Upcoming Events

  • tícMovie Night 22 November 2019 Cinecitta, Willem II Straat 29, 5038 BA Tilburg, Netherlands
  • Worstenbrood Workshop 26 November 2019 at 7:30 pm – 10:00 pm De Smaeck van Brabant, Kerkstraat 8, 5056 AC Berkel-Enschot, Pays-Bas
  • Book Club: The 100 Secret Senses 2 December 2019

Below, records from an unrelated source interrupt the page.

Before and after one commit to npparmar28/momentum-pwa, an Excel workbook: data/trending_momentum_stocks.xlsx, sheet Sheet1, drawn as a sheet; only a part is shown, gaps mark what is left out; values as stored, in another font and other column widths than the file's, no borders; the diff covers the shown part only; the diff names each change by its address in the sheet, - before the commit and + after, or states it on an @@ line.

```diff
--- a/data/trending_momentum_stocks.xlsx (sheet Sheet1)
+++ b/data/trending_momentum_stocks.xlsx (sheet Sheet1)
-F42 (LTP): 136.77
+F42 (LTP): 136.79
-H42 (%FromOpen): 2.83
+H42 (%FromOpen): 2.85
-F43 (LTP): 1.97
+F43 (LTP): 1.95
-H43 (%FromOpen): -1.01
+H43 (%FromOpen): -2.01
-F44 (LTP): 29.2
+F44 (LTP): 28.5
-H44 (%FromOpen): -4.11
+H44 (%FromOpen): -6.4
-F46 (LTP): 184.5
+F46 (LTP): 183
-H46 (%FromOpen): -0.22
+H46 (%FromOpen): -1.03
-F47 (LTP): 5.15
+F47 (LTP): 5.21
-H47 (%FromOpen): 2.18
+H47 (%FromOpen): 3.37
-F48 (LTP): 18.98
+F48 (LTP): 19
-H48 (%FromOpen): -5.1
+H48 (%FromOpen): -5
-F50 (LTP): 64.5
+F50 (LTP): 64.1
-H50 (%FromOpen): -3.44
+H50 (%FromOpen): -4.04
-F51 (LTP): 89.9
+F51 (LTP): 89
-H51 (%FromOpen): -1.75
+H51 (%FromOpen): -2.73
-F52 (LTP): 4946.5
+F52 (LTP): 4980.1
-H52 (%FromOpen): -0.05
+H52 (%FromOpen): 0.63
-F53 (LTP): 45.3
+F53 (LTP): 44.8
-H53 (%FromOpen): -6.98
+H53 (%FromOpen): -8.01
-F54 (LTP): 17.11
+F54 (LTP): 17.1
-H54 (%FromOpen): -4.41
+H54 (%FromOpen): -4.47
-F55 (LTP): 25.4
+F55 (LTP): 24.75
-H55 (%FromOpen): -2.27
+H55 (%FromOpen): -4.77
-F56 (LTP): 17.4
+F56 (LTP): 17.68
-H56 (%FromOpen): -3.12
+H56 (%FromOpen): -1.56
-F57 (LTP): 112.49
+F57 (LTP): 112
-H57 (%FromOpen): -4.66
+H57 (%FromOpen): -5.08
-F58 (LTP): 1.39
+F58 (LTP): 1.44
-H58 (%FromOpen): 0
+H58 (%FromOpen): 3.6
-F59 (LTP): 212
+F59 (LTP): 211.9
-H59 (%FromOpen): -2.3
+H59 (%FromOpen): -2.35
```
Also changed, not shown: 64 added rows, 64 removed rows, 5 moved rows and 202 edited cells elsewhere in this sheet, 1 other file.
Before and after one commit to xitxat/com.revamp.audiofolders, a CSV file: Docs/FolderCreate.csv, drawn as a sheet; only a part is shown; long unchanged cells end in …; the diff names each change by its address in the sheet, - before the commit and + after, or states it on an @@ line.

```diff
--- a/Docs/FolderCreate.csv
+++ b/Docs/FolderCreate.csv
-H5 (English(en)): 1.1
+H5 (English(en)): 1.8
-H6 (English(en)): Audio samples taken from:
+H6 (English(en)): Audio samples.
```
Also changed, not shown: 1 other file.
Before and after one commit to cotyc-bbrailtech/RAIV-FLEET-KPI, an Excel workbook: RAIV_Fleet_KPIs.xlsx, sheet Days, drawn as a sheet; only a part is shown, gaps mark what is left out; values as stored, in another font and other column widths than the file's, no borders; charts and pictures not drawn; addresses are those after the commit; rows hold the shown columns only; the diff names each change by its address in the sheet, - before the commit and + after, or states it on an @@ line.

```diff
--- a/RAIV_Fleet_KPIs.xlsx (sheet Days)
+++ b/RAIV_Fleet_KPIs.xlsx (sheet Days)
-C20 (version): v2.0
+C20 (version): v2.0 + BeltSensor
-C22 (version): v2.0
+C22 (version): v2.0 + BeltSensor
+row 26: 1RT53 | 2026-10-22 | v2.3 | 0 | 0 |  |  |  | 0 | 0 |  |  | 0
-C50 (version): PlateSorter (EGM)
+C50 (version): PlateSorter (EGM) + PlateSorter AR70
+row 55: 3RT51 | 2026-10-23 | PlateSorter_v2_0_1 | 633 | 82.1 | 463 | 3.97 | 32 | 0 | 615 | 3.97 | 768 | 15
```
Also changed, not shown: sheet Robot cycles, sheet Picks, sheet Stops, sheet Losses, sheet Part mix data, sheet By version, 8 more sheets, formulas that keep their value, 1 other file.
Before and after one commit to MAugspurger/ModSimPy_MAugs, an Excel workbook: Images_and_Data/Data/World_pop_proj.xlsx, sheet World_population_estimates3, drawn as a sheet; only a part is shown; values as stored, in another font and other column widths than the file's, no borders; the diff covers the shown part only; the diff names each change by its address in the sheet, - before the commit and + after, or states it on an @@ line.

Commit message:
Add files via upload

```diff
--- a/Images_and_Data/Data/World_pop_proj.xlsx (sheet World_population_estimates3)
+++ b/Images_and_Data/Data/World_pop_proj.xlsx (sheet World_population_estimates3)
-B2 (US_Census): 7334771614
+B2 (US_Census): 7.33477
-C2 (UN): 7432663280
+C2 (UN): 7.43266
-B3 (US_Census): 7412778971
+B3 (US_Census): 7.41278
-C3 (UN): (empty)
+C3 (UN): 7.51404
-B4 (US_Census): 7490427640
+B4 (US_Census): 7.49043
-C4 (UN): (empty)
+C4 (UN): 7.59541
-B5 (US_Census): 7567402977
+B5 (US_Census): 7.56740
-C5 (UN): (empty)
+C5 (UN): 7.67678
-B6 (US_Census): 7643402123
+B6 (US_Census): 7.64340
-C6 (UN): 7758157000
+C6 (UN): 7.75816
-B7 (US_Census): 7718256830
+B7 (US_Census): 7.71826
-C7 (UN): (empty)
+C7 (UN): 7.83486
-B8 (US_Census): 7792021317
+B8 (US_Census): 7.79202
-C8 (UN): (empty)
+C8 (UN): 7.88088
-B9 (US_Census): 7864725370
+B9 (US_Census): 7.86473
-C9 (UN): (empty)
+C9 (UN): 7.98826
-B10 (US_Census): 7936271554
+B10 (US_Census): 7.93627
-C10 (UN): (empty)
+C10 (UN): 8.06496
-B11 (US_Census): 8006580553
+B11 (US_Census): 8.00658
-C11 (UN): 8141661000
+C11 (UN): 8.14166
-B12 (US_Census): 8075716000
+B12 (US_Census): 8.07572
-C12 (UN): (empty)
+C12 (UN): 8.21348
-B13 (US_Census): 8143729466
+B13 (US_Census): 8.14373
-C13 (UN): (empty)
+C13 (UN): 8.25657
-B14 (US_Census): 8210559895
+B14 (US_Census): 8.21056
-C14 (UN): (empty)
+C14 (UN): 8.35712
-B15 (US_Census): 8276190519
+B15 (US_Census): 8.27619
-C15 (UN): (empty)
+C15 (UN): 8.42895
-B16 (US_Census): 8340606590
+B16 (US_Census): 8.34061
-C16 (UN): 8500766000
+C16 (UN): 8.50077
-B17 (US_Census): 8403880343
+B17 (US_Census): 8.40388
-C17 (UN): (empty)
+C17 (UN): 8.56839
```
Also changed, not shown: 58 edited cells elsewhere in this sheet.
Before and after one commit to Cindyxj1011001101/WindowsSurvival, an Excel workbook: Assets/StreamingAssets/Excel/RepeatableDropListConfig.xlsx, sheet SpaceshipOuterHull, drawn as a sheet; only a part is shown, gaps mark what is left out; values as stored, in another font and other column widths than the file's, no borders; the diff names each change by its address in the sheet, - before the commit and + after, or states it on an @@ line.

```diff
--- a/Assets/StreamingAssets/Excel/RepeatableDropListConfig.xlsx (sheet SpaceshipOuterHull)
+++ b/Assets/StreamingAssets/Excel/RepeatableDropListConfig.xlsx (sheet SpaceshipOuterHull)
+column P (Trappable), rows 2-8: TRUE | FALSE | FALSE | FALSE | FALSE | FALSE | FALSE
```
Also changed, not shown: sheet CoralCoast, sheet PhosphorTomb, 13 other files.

  • Tic event Jess 5 December 2019 at 8:30 pm – 11:00 pm Rentmeesterhof 26n5046 MZ Tilburg, Brabant-SeptentrionalnPays-Bas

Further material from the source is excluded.